 by AWR HAWKINS 

Two U.K. politicians have called out the BBC for interviewing an Islamic cleric who refuses to condemn Wednesday’s grisly terror attack where two men beheaded a British soldier.

The Guardian is reporting that Foreign Office minister Baroness Warsi and shadow defense secretary Jim Murphy are speaking critically of the airtime the BBC and Channel 4 have given radical cleric Anjem Choudary in the wake of the Woolwich attack.

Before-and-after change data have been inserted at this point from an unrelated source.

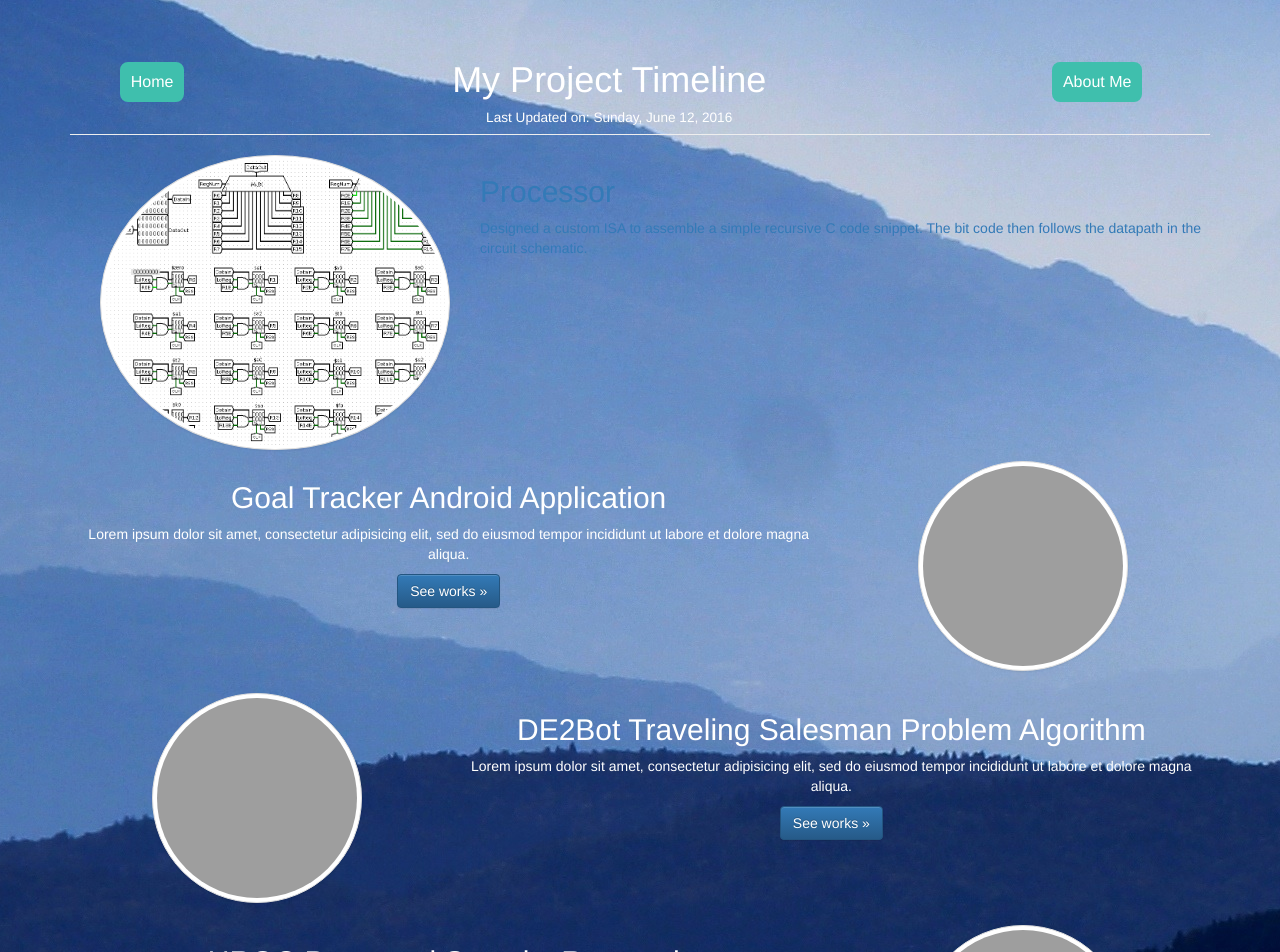
Repository: austinHerring/PersonalWebsite
Page: PersonalWebsite/WebContent/projects.html
An editor plug-in stored every save of this project. The page is shown before and after the next save, followed by the edit.
The browser window is 1280 px wide. The pictures show the part of the page from y = 0 to 952 px (the page is 1378 px tall before and 1403 px after).
Pictures or frames that could not be fetched are drawn as grey boxes.

Above is the page before, as saved 2016-06-13 05:03:01.

After the next save:
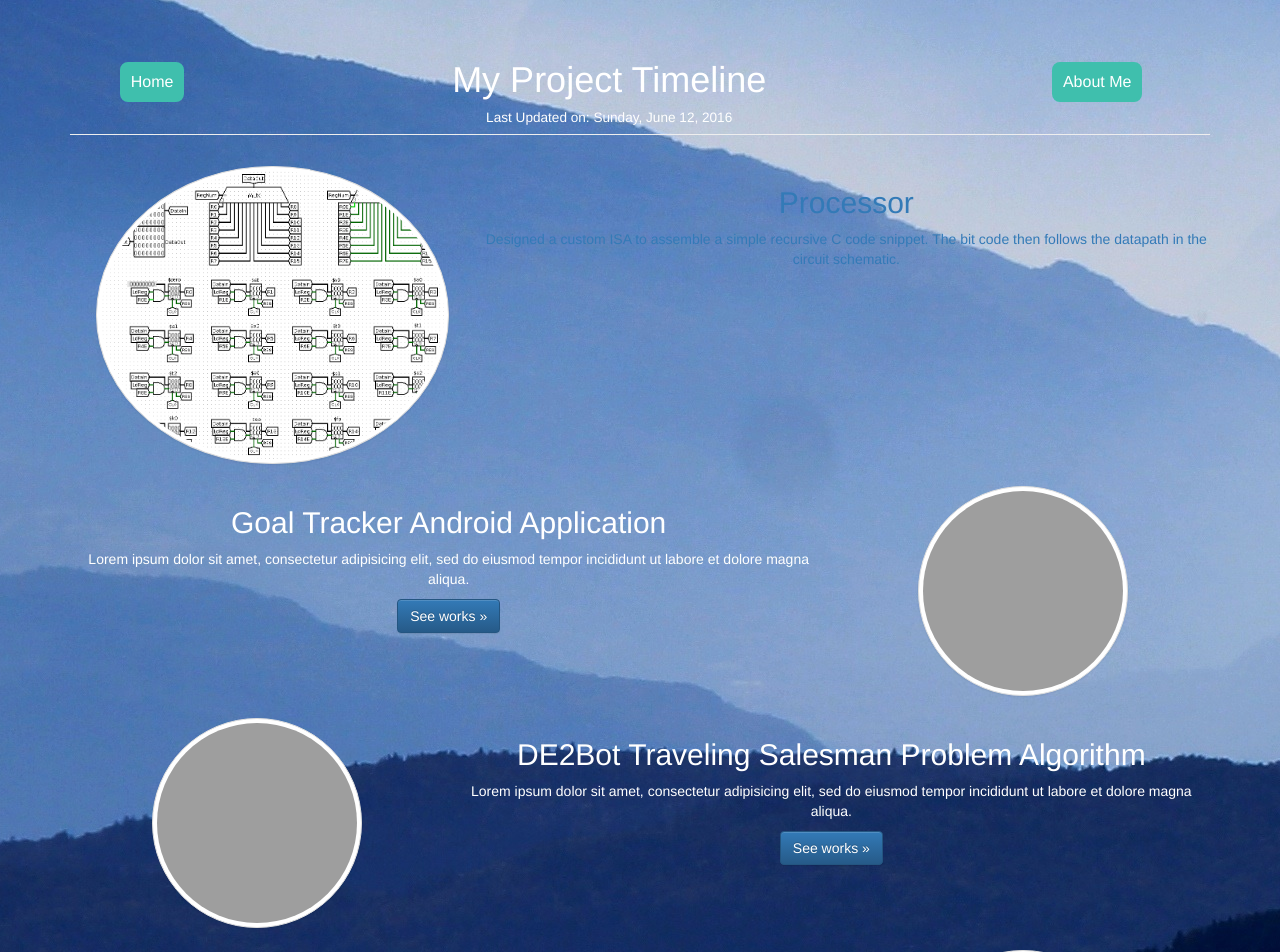
Saved 21 s later.
--- a/PersonalWebsite/WebContent/projects.html
+++ b/PersonalWebsite/WebContent/projects.html
@@ -27,7 +27,7 @@
   </div>
   <a href="">
   	<div class="container">
-	    <div >
+	    <div class="row stylish-panel">
 	      <div class="col-md-4">
 	        <div>
 	          <img src="images/processor.png" alt="Register File" class="img-circle img-thumbnail">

Choudary, “who has been an outspoken critic of British military involvement in Iraq and Afghanistan,” knew Woolwich attacker Michael Adebolajo when he converted from Christianity to Islam in 2003. Choudary allegedly impacted Adebolajo’s ideology and reported that Adebolajo changed his name to “Mujahid” upon converting.

To date, Choudary has “refused to condemn the [Woolwich] killing.”

Warsi believes Choudary and his anti-British military ideology have received too much airtime. Speaking on May 23, she said, “We all have a responsibility, including the media, not to give airtime to extremist voices–idiots and nutters who speak for no one but themselves.”

Murphy pointedly criticized the BBC’s decision to give Choudary airtime by tweeting, “Banned by France but welcome on Newsnight. A mistake of the BBC to invite Choudary on the telly tonight.”

The BBC has defended its decision to have Choudary on air. Channel 4 is refusing 

via BBC Under Fire for Giving Radical Cleric Airtime After Woolwich Attack.